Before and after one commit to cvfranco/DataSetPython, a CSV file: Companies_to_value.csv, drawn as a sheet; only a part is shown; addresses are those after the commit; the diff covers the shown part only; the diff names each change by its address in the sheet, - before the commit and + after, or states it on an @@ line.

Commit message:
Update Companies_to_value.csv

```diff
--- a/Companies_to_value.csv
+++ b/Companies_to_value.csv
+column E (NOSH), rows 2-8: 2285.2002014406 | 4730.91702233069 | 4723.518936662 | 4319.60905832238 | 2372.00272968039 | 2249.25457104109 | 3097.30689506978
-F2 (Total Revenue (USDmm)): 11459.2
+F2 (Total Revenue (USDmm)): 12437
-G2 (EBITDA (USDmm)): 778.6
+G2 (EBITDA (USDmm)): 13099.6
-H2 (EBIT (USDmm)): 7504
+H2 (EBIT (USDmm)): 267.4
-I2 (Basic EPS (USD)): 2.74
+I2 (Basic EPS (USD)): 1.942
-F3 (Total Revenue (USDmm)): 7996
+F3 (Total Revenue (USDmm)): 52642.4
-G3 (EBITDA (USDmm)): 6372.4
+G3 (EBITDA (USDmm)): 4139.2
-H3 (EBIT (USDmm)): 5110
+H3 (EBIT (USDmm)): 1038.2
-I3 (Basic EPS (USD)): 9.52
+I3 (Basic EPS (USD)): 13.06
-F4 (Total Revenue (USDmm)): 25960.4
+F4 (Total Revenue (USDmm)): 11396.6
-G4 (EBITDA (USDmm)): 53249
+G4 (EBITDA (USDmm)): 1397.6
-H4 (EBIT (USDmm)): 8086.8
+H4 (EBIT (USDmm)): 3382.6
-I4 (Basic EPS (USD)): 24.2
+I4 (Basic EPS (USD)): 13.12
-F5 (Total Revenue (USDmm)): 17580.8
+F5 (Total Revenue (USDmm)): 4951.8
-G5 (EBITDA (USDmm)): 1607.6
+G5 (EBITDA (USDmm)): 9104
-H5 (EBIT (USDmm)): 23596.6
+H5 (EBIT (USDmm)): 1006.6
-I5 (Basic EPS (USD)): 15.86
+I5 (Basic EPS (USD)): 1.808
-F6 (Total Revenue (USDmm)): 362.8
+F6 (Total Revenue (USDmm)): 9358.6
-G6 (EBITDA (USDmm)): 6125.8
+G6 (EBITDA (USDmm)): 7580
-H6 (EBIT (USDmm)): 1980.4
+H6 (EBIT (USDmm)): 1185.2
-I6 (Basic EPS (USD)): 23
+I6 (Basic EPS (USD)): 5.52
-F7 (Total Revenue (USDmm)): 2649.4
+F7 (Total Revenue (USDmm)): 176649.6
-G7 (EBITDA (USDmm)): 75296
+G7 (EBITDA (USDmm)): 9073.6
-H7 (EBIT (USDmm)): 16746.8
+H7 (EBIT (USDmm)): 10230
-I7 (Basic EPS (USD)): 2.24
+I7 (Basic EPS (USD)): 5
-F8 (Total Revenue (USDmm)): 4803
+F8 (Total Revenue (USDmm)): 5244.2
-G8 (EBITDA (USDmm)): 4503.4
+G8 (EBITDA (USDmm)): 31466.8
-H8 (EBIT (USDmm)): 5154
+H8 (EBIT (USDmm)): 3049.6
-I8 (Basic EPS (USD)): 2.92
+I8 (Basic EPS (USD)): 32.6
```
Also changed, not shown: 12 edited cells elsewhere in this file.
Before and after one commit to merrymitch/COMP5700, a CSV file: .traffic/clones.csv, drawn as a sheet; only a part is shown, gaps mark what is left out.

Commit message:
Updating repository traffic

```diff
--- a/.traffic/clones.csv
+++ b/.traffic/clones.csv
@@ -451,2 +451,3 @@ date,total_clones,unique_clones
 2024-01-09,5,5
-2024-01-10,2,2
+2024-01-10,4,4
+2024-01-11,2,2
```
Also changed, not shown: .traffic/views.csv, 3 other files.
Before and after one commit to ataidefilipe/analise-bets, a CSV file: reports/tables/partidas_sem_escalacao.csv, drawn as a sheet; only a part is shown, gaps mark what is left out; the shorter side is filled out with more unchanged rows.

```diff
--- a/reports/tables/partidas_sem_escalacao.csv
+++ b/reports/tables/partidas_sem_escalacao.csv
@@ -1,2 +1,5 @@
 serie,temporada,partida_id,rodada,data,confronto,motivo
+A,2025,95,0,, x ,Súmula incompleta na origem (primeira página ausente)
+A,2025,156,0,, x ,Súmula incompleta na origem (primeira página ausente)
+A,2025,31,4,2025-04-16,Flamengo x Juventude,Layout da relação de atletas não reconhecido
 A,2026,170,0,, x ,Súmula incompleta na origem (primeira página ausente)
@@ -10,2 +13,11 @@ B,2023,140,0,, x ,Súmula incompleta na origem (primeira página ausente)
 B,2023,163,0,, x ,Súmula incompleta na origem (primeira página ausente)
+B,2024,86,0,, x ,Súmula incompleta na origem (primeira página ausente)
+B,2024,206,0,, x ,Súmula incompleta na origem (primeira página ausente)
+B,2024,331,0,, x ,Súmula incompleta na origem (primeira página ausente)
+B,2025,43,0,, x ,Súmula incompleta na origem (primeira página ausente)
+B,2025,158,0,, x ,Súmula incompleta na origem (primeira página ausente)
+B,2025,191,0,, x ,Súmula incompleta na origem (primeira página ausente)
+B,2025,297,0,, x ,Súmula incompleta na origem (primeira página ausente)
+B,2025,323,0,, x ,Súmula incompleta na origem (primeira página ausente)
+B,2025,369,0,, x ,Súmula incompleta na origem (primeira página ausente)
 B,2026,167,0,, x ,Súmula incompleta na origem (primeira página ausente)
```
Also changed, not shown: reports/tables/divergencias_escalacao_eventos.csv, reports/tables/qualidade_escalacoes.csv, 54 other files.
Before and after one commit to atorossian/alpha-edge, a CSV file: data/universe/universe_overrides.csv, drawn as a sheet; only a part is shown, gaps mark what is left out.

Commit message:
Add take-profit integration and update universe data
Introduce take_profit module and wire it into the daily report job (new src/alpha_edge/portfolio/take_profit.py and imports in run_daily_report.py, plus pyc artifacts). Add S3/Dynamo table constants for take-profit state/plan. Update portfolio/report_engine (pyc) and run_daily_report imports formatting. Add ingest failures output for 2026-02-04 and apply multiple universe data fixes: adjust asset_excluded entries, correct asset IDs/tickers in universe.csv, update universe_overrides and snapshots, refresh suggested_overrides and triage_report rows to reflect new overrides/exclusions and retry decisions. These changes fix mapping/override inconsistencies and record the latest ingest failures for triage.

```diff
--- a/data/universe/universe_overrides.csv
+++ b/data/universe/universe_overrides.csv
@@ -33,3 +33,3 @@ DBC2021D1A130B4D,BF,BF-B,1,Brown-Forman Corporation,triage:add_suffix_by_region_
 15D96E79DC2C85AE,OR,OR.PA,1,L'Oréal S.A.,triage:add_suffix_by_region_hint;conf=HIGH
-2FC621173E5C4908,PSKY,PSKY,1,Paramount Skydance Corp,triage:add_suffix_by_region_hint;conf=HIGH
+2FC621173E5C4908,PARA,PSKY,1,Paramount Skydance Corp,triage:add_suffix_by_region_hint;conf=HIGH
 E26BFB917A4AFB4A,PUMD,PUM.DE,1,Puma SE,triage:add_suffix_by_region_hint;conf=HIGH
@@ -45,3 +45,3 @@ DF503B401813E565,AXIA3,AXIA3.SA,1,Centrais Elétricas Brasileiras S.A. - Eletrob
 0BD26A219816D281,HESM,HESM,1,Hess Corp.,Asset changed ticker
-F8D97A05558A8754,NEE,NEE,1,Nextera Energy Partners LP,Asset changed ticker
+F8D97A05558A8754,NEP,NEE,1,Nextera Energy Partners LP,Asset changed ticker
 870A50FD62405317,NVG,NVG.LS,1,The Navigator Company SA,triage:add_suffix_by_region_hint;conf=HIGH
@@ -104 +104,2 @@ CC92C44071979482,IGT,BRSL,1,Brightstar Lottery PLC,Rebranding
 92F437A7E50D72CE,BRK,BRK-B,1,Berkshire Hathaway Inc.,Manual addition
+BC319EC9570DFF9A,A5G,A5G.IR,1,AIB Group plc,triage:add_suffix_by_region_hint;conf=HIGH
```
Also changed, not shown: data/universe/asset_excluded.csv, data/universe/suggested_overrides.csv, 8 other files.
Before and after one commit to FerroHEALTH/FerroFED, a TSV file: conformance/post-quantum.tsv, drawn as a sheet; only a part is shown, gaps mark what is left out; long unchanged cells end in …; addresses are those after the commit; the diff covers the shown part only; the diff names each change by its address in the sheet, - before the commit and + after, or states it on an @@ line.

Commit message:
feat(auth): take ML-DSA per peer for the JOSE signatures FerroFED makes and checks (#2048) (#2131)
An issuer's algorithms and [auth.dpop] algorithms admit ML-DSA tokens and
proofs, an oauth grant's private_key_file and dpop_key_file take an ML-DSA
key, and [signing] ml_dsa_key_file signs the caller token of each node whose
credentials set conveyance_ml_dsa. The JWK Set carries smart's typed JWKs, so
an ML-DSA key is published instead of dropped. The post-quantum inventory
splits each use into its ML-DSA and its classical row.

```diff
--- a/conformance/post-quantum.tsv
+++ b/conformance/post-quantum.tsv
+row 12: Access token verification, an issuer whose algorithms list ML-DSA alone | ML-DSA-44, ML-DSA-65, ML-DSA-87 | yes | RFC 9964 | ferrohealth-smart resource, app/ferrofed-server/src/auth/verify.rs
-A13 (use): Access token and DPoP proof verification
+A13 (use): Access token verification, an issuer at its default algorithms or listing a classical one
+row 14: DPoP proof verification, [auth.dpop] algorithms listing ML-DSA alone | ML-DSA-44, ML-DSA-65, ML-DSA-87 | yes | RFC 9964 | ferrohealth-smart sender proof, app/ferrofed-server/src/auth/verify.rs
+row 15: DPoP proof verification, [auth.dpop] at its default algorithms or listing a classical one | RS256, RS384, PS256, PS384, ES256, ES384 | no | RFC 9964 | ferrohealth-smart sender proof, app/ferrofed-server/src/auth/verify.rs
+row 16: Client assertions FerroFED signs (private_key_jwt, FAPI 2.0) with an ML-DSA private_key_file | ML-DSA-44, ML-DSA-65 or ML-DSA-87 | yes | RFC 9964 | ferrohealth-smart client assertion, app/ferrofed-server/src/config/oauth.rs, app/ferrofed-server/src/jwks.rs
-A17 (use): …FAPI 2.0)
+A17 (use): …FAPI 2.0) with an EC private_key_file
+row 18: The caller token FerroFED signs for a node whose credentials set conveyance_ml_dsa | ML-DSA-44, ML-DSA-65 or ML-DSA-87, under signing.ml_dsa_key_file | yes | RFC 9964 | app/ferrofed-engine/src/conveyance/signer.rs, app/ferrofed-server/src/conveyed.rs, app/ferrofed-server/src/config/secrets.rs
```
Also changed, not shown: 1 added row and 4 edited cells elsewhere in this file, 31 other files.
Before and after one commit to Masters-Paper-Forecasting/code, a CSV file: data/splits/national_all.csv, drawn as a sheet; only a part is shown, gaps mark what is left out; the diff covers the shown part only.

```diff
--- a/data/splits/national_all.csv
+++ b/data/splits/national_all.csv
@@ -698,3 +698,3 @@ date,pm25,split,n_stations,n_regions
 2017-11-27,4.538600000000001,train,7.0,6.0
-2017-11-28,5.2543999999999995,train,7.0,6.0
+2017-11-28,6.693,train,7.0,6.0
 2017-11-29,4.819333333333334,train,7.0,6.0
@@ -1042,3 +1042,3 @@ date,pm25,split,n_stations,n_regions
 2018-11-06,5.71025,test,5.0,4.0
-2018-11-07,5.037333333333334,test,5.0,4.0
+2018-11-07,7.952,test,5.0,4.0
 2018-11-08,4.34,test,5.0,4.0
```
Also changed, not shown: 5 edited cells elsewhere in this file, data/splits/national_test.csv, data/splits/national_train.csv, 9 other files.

------------------------------------------------

**Assigned task**:
What is the number of lines in the records that contain "traffic"? Give that number only.

**Answer to the problem**:
5